◆ Dataset extract

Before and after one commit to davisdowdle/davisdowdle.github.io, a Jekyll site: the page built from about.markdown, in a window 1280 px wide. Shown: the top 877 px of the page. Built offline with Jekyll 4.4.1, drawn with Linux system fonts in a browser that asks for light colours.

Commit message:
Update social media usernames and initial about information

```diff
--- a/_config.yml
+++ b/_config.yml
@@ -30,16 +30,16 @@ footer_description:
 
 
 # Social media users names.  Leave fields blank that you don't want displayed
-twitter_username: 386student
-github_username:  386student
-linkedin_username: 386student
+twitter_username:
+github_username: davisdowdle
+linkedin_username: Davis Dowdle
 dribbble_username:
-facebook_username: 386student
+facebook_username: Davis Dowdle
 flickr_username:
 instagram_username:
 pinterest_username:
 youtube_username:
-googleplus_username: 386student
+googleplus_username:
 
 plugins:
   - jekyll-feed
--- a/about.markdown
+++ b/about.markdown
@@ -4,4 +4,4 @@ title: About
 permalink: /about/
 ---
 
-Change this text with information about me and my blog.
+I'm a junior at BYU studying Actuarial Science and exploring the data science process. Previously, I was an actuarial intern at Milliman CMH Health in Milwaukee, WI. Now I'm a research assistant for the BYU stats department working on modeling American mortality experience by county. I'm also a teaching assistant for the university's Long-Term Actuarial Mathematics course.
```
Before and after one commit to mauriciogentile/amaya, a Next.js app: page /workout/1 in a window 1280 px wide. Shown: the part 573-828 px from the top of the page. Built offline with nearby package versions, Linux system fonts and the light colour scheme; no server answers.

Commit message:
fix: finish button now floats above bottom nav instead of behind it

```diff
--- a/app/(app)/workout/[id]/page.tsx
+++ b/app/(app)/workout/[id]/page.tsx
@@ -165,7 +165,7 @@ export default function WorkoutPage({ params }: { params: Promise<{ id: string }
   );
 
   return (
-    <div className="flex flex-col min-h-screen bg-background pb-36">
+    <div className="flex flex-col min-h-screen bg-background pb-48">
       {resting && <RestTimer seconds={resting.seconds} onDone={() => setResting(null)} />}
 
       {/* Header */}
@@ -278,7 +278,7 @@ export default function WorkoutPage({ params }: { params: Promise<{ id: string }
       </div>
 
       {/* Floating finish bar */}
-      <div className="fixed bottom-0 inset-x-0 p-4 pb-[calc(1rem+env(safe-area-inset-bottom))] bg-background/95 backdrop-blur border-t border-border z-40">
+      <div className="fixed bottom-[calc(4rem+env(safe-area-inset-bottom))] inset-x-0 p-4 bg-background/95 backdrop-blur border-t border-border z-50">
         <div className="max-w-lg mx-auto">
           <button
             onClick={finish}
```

◆ What is needed
Copy the data above. Keep each line exact.

◆ Solution to the exercise
Before and after one commit to davisdowdle/davisdowdle.github.io, a Jekyll site: the page built from about.markdown, in a window 1280 px wide. Shown: the top 877 px of the page. Built offline with Jekyll 4.4.1, drawn with Linux system fonts in a browser that asks for light colours.

Commit message:
Update social media usernames and initial about information

```diff
--- a/_config.yml
+++ b/_config.yml
@@ -30,16 +30,16 @@ footer_description:
 
 
 # Social media users names.  Leave fields blank that you don't want displayed
-twitter_username: 386student
-github_username:  386student
-linkedin_username: 386student
+twitter_username:
+github_username: davisdowdle
+linkedin_username: Davis Dowdle
 dribbble_username:
-facebook_username: 386student
+facebook_username: Davis Dowdle
 flickr_username:
 instagram_username:
 pinterest_username:
 youtube_username:
-googleplus_username: 386student
+googleplus_username:
 
 plugins:
   - jekyll-feed
--- a/about.markdown
+++ b/about.markdown
@@ -4,4 +4,4 @@ title: About
 permalink: /about/
 ---
 
-Change this text with information about me and my blog.
+I'm a junior at BYU studying Actuarial Science and exploring the data science process. Previously, I was an actuarial intern at Milliman CMH Health in Milwaukee, WI. Now I'm a research assistant for the BYU stats department working on modeling American mortality experience by county. I'm also a teaching assistant for the university's Long-Term Actuarial Mathematics course.
```
Before and after one commit to mauriciogentile/amaya, a Next.js app: page /workout/1 in a window 1280 px wide. Shown: the part 573-828 px from the top of the page. Built offline with nearby package versions, Linux system fonts and the light colour scheme; no server answers.

Commit message:
fix: finish button now floats above bottom nav instead of behind it

```diff
--- a/app/(app)/workout/[id]/page.tsx
+++ b/app/(app)/workout/[id]/page.tsx
@@ -165,7 +165,7 @@ export default function WorkoutPage({ params }: { params: Promise<{ id: string }
   );
 
   return (
-    <div className="flex flex-col min-h-screen bg-background pb-36">
+    <div className="flex flex-col min-h-screen bg-background pb-48">
       {resting && <RestTimer seconds={resting.seconds} onDone={() => setResting(null)} />}
 
       {/* Header */}
@@ -278,7 +278,7 @@ export default function WorkoutPage({ params }: { params: Promise<{ id: string }
       </div>
 
       {/* Floating finish bar */}
-      <div className="fixed bottom-0 inset-x-0 p-4 pb-[calc(1rem+env(safe-area-inset-bottom))] bg-background/95 backdrop-blur border-t border-border z-40">
+      <div className="fixed bottom-[calc(4rem+env(safe-area-inset-bottom))] inset-x-0 p-4 bg-background/95 backdrop-blur border-t border-border z-50">
         <div className="max-w-lg mx-auto">
           <button
             onClick={finish}
```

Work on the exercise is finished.